"Anyone with information about a potential stalker or unusual instances is asked to contact the tip line," the department said.

Goncalves also told "The Story" that because he and his family members shared certain passwords, he was able to give investigators some helpful information from Kaylee's phone and social media accounts.

As of Thursday afternoon, police have not named any suspects in the case, and MPD is encouraging anyone with information about the victims' whereabouts and activity on the evening of Nov. 12 or early morning hours of Nov. 13 to contact police. 

"I want him to be scared," Goncalves said of the potential suspect. "I don’t want him to be confident.

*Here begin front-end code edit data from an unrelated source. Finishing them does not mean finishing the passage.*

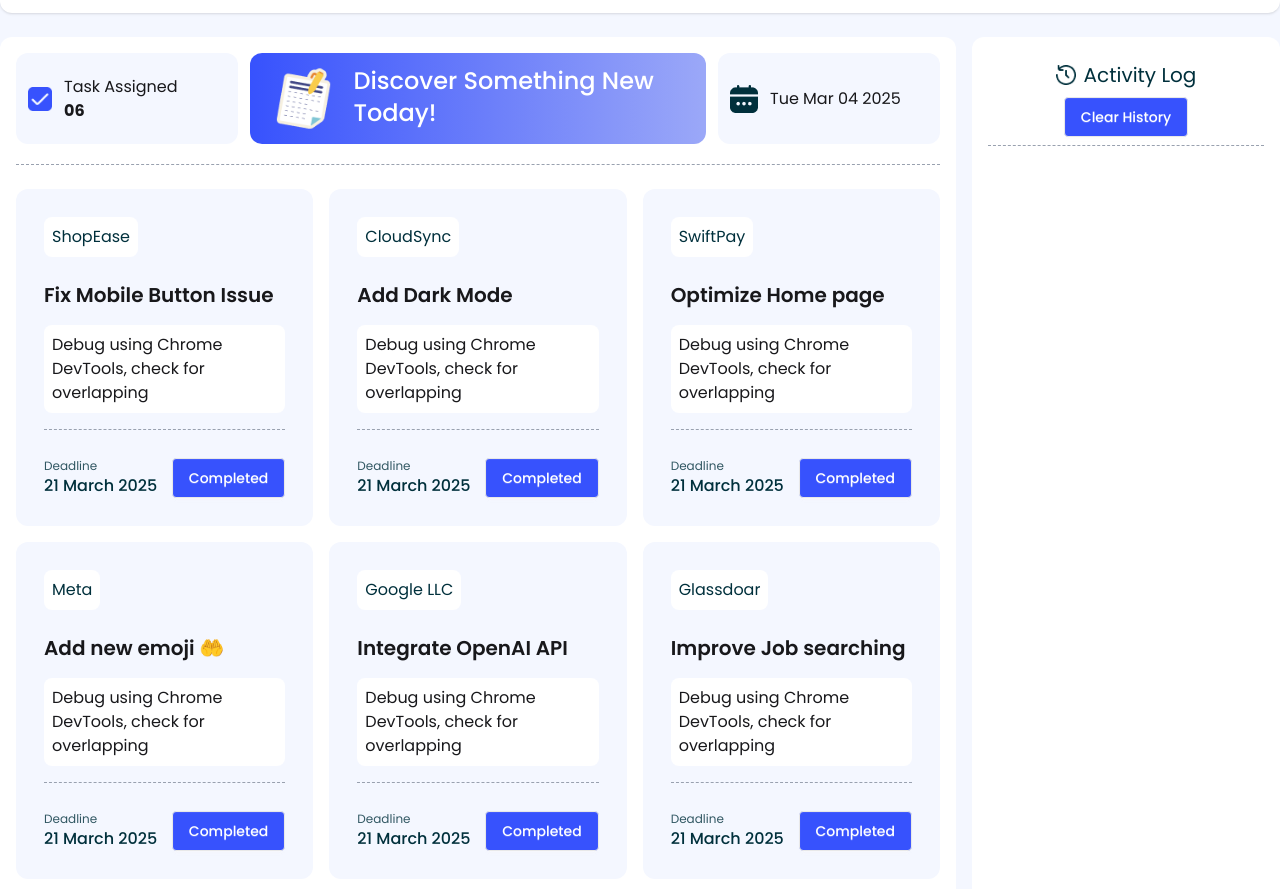
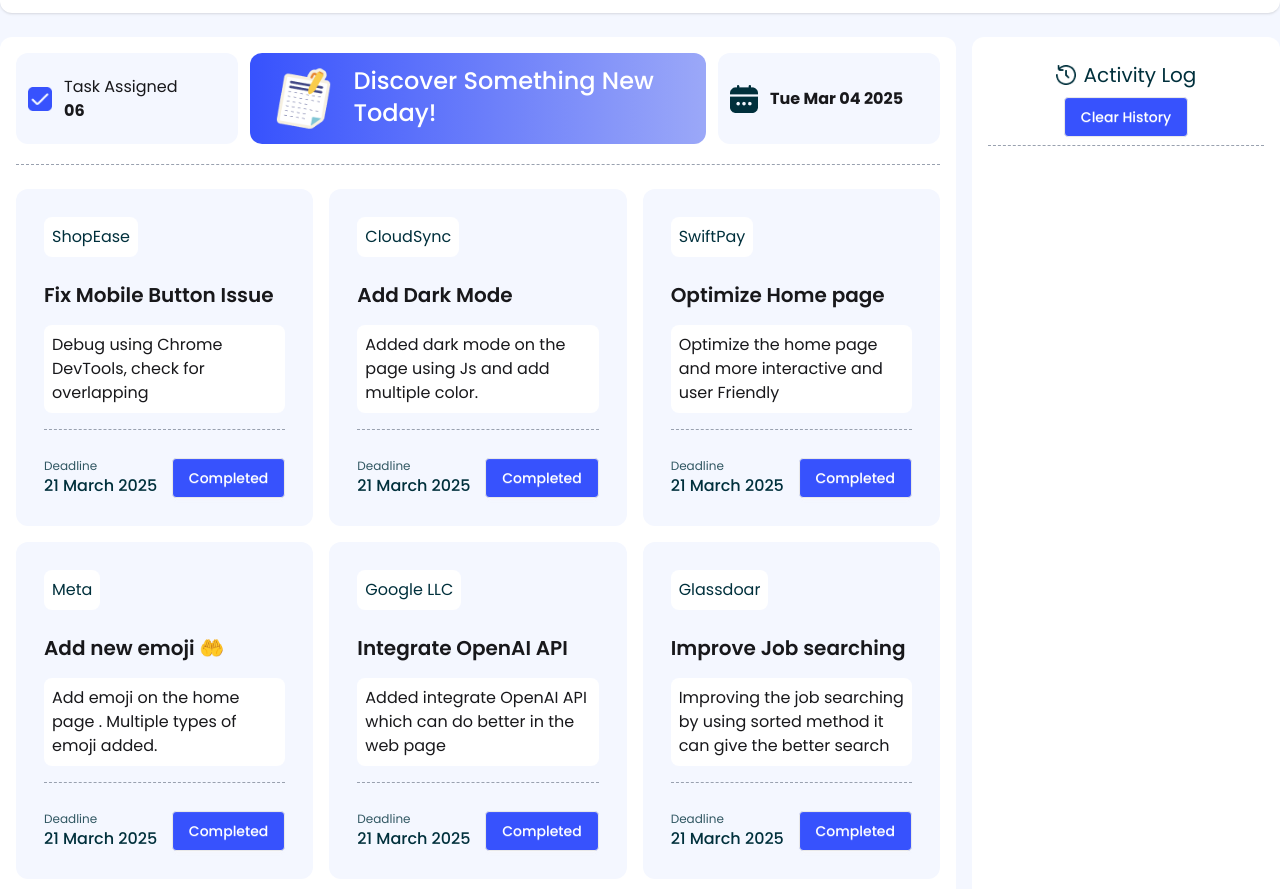
Before and after one commit to parvezreza55/assignment5, a plain HTML site: page index.html in a window 1280 px wide. Shown: the part 91-980 px from the top of the page. Drawn offline with nearby package versions, Linux system fonts and the light colour scheme.

Commit message:
remove the dumy text

```diff
--- a/index.html
+++ b/index.html
@@ -110,7 +110,7 @@
                   <img src="assets/calender.png" alt="" />
                 </div>
                 <div>
-                  <p id="calender-time">March 3 2025</p>
+                  <p id="calender-time" class="font-bold">March 3 2025</p>
                 </div>
               </div>
             </div>
@@ -155,7 +155,7 @@
                   Add Dark Mode
                 </h1>
                 <p class="bg-white rounded-lg p-2">
-                  Debug using Chrome DevTools, check for overlapping
+                  Added dark mode on the page using Js and add multiple color.
                 </p>
                 <hr class="border-dashed my-4 border-gray-400" />
                 <div class="flex justify-between items-center mt-7">
@@ -182,7 +182,7 @@
                   Optimize Home page
                 </h1>
                 <p class="bg-white rounded-lg p-2">
-                  Debug using Chrome DevTools, check for overlapping
+                  Optimize the home page and more interactive and user Friendly
                 </p>
                 <hr class="border-dashed my-4 border-gray-400" />
                 <div class="flex justify-between items-center mt-7">
@@ -207,7 +207,7 @@
                   Add new emoji 🤲
                 </h1>
                 <p class="bg-white rounded-lg p-2">
-                  Debug using Chrome DevTools, check for overlapping
+                  Add emoji on the home page . Multiple types of emoji added.
                 </p>
                 <hr class="border-dashed my-4 border-gray-400" />
                 <div class="flex justify-between items-center mt-7">
@@ -234,7 +234,7 @@
                   Integrate OpenAI API
                 </h1>
                 <p class="bg-white rounded-lg p-2">
-                  Debug using Chrome DevTools, check for overlapping
+                  Added integrate OpenAI API which can do better in the web page
                 </p>
                 <hr class="border-dashed my-4 border-gray-400" />
                 <div class="flex justify-between items-center mt-7">
@@ -261,7 +261,8 @@
                   Improve Job searching
                 </h1>
                 <p class="bg-white rounded-lg p-2">
-                  Debug using Chrome DevTools, check for overlapping
+                  Improving the job searching by using sorted method it can give
+                  the better search
                 </p>
                 <hr class="border-dashed my-4 border-gray-400" />
                 <div class="flex justify-between items-center mt-7">
```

I’m not going nowhere until this guy is off the streets."

Authorities are asking anyone with information about the quadruple homicide to contact 208-883-7180, email or send tips through the digital submission site.